In full and without alteration, write out the lines below.

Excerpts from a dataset
Start of Block

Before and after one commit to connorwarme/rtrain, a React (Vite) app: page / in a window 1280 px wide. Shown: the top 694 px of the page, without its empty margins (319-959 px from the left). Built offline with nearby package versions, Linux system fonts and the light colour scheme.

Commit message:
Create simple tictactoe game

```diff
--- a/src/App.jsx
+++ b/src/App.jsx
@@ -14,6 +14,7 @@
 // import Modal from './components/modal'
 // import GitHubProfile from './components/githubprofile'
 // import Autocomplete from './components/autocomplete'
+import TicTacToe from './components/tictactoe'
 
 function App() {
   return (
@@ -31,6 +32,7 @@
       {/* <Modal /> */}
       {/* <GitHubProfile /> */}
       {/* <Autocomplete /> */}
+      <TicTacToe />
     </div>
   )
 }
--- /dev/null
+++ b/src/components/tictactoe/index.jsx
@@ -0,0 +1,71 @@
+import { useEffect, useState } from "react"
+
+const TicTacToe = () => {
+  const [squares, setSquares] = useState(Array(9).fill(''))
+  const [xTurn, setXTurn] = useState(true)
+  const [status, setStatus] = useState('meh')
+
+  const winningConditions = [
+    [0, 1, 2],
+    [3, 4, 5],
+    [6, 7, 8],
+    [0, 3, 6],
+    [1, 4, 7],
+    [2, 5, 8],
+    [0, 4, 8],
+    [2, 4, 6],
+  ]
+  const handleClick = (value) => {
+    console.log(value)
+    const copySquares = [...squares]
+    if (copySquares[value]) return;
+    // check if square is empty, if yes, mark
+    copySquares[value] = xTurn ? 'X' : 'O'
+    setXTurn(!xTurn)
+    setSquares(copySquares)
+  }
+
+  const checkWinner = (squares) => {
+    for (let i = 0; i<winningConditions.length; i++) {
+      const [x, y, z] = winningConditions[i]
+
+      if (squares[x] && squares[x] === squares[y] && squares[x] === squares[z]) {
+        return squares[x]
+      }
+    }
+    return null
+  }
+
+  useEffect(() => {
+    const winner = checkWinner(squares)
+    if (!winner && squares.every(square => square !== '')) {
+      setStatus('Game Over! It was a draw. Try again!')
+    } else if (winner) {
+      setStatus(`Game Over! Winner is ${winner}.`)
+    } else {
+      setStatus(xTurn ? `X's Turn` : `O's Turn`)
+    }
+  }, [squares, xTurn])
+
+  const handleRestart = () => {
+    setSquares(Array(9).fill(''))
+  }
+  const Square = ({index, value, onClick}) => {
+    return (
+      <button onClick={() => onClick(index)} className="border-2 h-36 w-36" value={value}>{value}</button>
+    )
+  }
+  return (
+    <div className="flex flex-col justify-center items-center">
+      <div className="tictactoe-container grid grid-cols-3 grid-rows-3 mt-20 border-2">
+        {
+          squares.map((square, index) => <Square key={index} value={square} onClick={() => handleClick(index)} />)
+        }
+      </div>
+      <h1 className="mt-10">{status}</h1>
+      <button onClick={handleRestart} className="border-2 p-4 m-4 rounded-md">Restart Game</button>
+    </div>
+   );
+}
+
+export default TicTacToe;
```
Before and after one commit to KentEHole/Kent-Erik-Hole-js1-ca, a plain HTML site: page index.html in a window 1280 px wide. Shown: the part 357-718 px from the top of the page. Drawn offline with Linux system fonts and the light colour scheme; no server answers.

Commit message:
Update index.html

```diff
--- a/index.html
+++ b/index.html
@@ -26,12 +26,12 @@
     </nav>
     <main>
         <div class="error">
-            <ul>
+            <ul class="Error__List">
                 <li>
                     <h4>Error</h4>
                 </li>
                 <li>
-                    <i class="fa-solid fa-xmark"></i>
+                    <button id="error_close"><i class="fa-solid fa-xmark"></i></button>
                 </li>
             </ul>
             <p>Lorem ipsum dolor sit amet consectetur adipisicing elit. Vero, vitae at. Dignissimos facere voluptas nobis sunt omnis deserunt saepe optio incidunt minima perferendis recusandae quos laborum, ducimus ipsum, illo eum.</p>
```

End of Block

§ OUTPUT OF THE EXERCISE
Before and after one commit to connorwarme/rtrain, a React (Vite) app: page / in a window 1280 px wide. Shown: the top 694 px of the page, without its empty margins (319-959 px from the left). Built offline with nearby package versions, Linux system fonts and the light colour scheme.

Commit message:
Create simple tictactoe game

```diff
--- a/src/App.jsx
+++ b/src/App.jsx
@@ -14,6 +14,7 @@
 // import Modal from './components/modal'
 // import GitHubProfile from './components/githubprofile'
 // import Autocomplete from './components/autocomplete'
+import TicTacToe from './components/tictactoe'
 
 function App() {
   return (
@@ -31,6 +32,7 @@
       {/* <Modal /> */}
       {/* <GitHubProfile /> */}
       {/* <Autocomplete /> */}
+      <TicTacToe />
     </div>
   )
 }
--- /dev/null
+++ b/src/components/tictactoe/index.jsx
@@ -0,0 +1,71 @@
+import { useEffect, useState } from "react"
+
+const TicTacToe = () => {
+  const [squares, setSquares] = useState(Array(9).fill(''))
+  const [xTurn, setXTurn] = useState(true)
+  const [status, setStatus] = useState('meh')
+
+  const winningConditions = [
+    [0, 1, 2],
+    [3, 4, 5],
+    [6, 7, 8],
+    [0, 3, 6],
+    [1, 4, 7],
+    [2, 5, 8],
+    [0, 4, 8],
+    [2, 4, 6],
+  ]
+  const handleClick = (value) => {
+    console.log(value)
+    const copySquares = [...squares]
+    if (copySquares[value]) return;
+    // check if square is empty, if yes, mark
+    copySquares[value] = xTurn ? 'X' : 'O'
+    setXTurn(!xTurn)
+    setSquares(copySquares)
+  }
+
+  const checkWinner = (squares) => {
+    for (let i = 0; i<winningConditions.length; i++) {
+      const [x, y, z] = winningConditions[i]
+
+      if (squares[x] && squares[x] === squares[y] && squares[x] === squares[z]) {
+        return squares[x]
+      }
+    }
+    return null
+  }
+
+  useEffect(() => {
+    const winner = checkWinner(squares)
+    if (!winner && squares.every(square => square !== '')) {
+      setStatus('Game Over! It was a draw. Try again!')
+    } else if (winner) {
+      setStatus(`Game Over! Winner is ${winner}.`)
+    } else {
+      setStatus(xTurn ? `X's Turn` : `O's Turn`)
+    }
+  }, [squares, xTurn])
+
+  const handleRestart = () => {
+    setSquares(Array(9).fill(''))
+  }
+  const Square = ({index, value, onClick}) => {
+    return (
+      <button onClick={() => onClick(index)} className="border-2 h-36 w-36" value={value}>{value}</button>
+    )
+  }
+  return (
+    <div className="flex flex-col justify-center items-center">
+      <div className="tictactoe-container grid grid-cols-3 grid-rows-3 mt-20 border-2">
+        {
+          squares.map((square, index) => <Square key={index} value={square} onClick={() => handleClick(index)} />)
+        }
+      </div>
+      <h1 className="mt-10">{status}</h1>
+      <button onClick={handleRestart} className="border-2 p-4 m-4 rounded-md">Restart Game</button>
+    </div>
+   );
+}
+
+export default TicTacToe;
```
Before and after one commit to KentEHole/Kent-Erik-Hole-js1-ca, a plain HTML site: page index.html in a window 1280 px wide. Shown: the part 357-718 px from the top of the page. Drawn offline with Linux system fonts and the light colour scheme; no server answers.

Commit message:
Update index.html

```diff
--- a/index.html
+++ b/index.html
@@ -26,12 +26,12 @@
     </nav>
     <main>
         <div class="error">
-            <ul>
+            <ul class="Error__List">
                 <li>
                     <h4>Error</h4>
                 </li>
                 <li>
-                    <i class="fa-solid fa-xmark"></i>
+                    <button id="error_close"><i class="fa-solid fa-xmark"></i></button>
                 </li>
             </ul>
             <p>Lorem ipsum dolor sit amet consectetur adipisicing elit. Vero, vitae at. Dignissimos facere voluptas nobis sunt omnis deserunt saepe optio incidunt minima perferendis recusandae quos laborum, ducimus ipsum, illo eum.</p>
```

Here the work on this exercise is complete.